_ABOUT THIS EXERCISE_
Output every record word for word, minus the pictures.

BEGIN SUPPLIED RECORDS

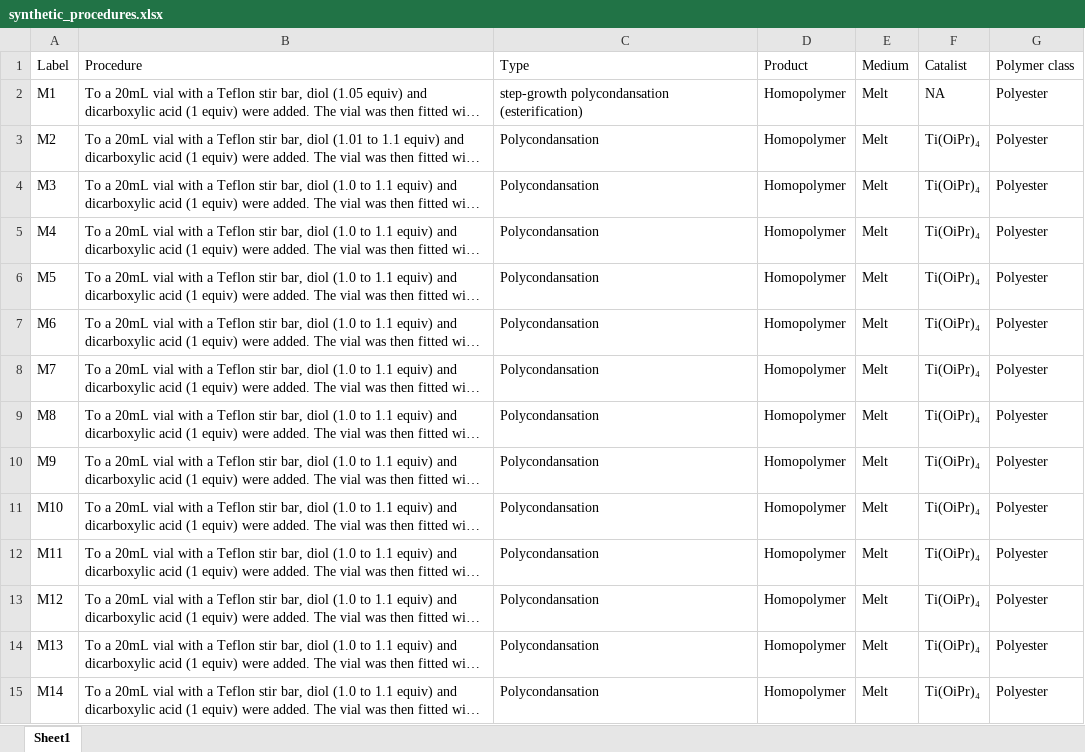
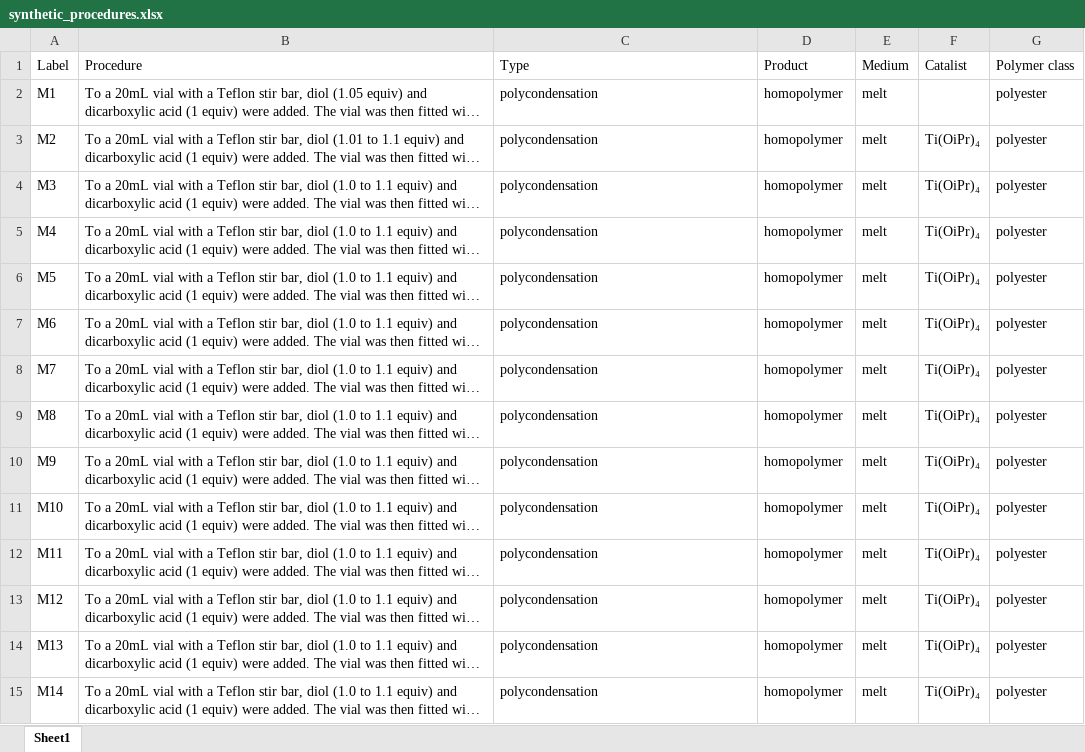
Before and after one commit to epatyukova/Polymer-BERT, an Excel workbook: extractions-from-paper/synthetic_procedures.xlsx, sheet Sheet1, drawn as a sheet; only a part is shown; long unchanged cells end in …; values as stored, in another font and other column widths than the file's, no borders; the diff covers the shown part only; the diff names each change by its address in the sheet, - before the commit and + after, or states it on an @@ line.

```diff
--- a/extractions-from-paper/synthetic_procedures.xlsx (sheet Sheet1)
+++ b/extractions-from-paper/synthetic_procedures.xlsx (sheet Sheet1)
-C2 (Type): step-growth polycondansation (esterification)
+C2 (Type): polycondensation
-D2:D15 (Product): Homopolymer
+D2:D15 (Product): homopolymer
-E2:E15 (Medium): Melt
+E2:E15 (Medium): melt
-F2 (Catalist): NA
+F2 (Catalist): (empty)
-G2:G15 (Polymer class): Polyester
+G2:G15 (Polymer class): polyester
-C3:C15 (Type): Polycondansation
+C3:C15 (Type): polycondensation
```
Also changed, not shown: 83 edited cells elsewhere in this sheet, 2 other files.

END SUPPLIED RECORDS

_RESPONSE AREA_
Before and after one commit to epatyukova/Polymer-BERT, an Excel workbook: extractions-from-paper/synthetic_procedures.xlsx, sheet Sheet1, drawn as a sheet; only a part is shown; long unchanged cells end in …; values as stored, in another font and other column widths than the file's, no borders; the diff covers the shown part only; the diff names each change by its address in the sheet, - before the commit and + after, or states it on an @@ line.

```diff
--- a/extractions-from-paper/synthetic_procedures.xlsx (sheet Sheet1)
+++ b/extractions-from-paper/synthetic_procedures.xlsx (sheet Sheet1)
-C2 (Type): step-growth polycondansation (esterification)
+C2 (Type): polycondensation
-D2:D15 (Product): Homopolymer
+D2:D15 (Product): homopolymer
-E2:E15 (Medium): Melt
+E2:E15 (Medium): melt
-F2 (Catalist): NA
+F2 (Catalist): (empty)
-G2:G15 (Polymer class): Polyester
+G2:G15 (Polymer class): polyester
-C3:C15 (Type): Polycondansation
+C3:C15 (Type): polycondensation
```
Also changed, not shown: 83 edited cells elsewhere in this sheet, 2 other files.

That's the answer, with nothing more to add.